admiration affections afford amongst animal associations beauty become behold beneath birds bright called cause character charm colour connected dark deep delight describe earth enjoyment existence expression fact faculty faithful fall familiar feeling flowers genius give hand happiness harmony hear heart heaven hope human ideas imagination important impressions influence instance intellectual interest kind language learned leave less light listen living look Lord means meet mind moon moral nature never night object observation once pain passions peace perfect perhaps picture pleasure poet poetical poetry present principle pure receive refined regard rest scene sense shadow soul sound speak spirit sublime suffering sweet taste tenderness thee things thou thought tion touch trees true truth turn unto voice wandering waters whole wild wind wings woman
Page 83 - The sound must seem an echo to the sense. Soft is the strain when Zephyr gently blows, And the smooth stream in smoother numbers flows; But when loud surges lash the sounding shore, The hoarse, rough verse should like the torrent roar. When Ajax strives some rock's vast weight to throw, The line too labours, and the words move slow; Not so, when swift Camilla scours the plain, Flies o'er th' unbending corn, and skims along the main.
Page 158 - gainst my fury • Do I take part : the rarer action is In virtue than in vengeance : they being penitent, The sole drift of my purpose doth extend Not a frown further : Go, release them, Ariel ; My charms I'll break, their senses I'll restore, • And they shall be themselves.
Page 182 - But yesterday, the word of Caesar might Have stood against the world : now lies he there, And none so poor to do him reverence.

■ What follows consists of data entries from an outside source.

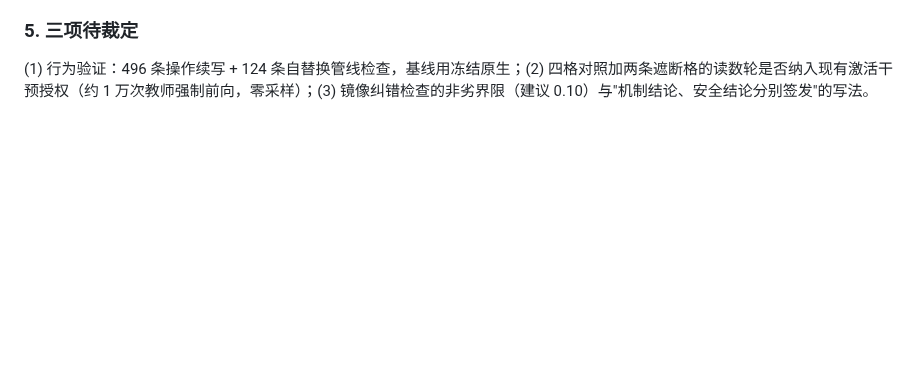
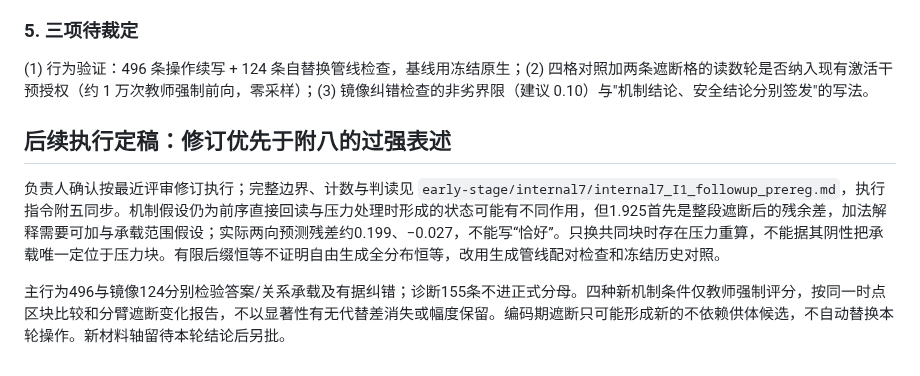
Before and after one commit to Singularity12122005/vibethinker, a Markdown page: docs/research/sycophancy-phase1-experiment6-cross-turn-update-policy.md, the part around the change. GitHub-like rendering; blank space fills up the shorter version.

```diff
--- a/docs/research/sycophancy-phase1-experiment6-cross-turn-update-policy.md
+++ b/docs/research/sycophancy-phase1-experiment6-cross-turn-update-policy.md
@@ -439,3 +439,9 @@ A/B 之差在入口读数上拆成了两条互不重叠的路径：**开场方
 ### 5. 三项待裁定
 
 (1) 行为验证：496 条操作续写 + 124 条自替换管线检查，基线用冻结原生；(2) 四格对照加两条遮断格的读数轮是否纳入现有激活干预授权（约 1 万次教师强制前向，零采样）；(3) 镜像纠错检查的非劣界限（建议 0.10）与"机制结论、安全结论分别签发"的写法。
+
+## 后续执行定稿：修订优先于附八的过强表述
+
+负责人确认按最近评审修订执行；完整边界、计数与判读见 `early-stage/internal7/internal7_I1_followup_prereg.md`，执行指令附五同步。机制假设仍为前序直接回读与压力处理时形成的状态可能有不同作用，但1.925首先是整段遮断后的残余差，加法解释需要可加与承载范围假设；实际两向预测残差约0.199、−0.027，不能写“恰好”。只换共同块时存在压力重算，不能据其阴性把承载唯一定位于压力块。有限后缀恒等不证明自由生成全分布恒等，改用生成管线配对检查和冻结历史对照。
+
+主行为496与镜像124分别检验答案/关系承载及有据纠错；诊断155条不进正式分母。四种新机制条件仅教师强制评分，按同一时点区块比较和分臂遮断变化报告，不以显著性有无代替差消失或幅度保留。编码期遮断只可能形成新的不依赖供体候选，不自动替换本轮操作。新材料轴留待本轮结论后另批。
```
Also changed, not shown: docs/research/sycophancy-phase1-directive-exp7-stage0-2.md (+11 -1 lines), 1 other file.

Page 159 - And twixt the green sea and the azur'd vault Set roaring war; to the dread rattling thunder Have I given fire, and rifted Jove's stout oak With his own bolt; the strong-bas'd promontory Have I made shake, and by the spurs pluck'd up The pine and cedar; graves at my command Have wak'd their sleepers, op'd, and let 'em forth By my so potent art.
Page 166 - I am now indebted, as being a work not to be raised from the heat of youth or the vapours of wine, like that which flows at waste from the pen of some vulgar amorist or the trencher fury of a rhyming parasite, nor to be obtained by the invocation of Dame Memory and her siren daughters...
Page 135 - When the most High divided to the nations their inheritance, when he separated the sons of Adam, he set the bounds of the people according to the number of the children of Israel.
Page 129 - And it came to pass, when he saw her, that he rent his clothes, and said, Alas, my daughter! thou hast brought me very low, and thou art one of them that trouble me: for I have opened my mouth unto the LORD, and I cannot go back.
Page 134 - And Rizpah the daughter of Aiah took sackcloth, and spread it for her upon the rock, from the beginning of harvest until water dropped upon them out of heaven, and suffered neither the birds of the air to rest on them by day, nor the beasts of the field by night.
Page 85 - There's a bower of roses by Bendemeer's stream, And the nightingale sings round it all the day long ; In the time of my childhood 'twas like a sweet dream, To sit in the roses and hear the bird's song.
Page 158 - These our actors, As I foretold you, were all spirits and Are melted into air, into thin air: And, like the baseless fabric of this vision, The cloud-capp'd towers, the gorgeous palaces, The solemn temples, the great globe itself, Yea, all which it inherit, shall dissolve And, like this unsubstantial pageant faded, Leave not a rack behind.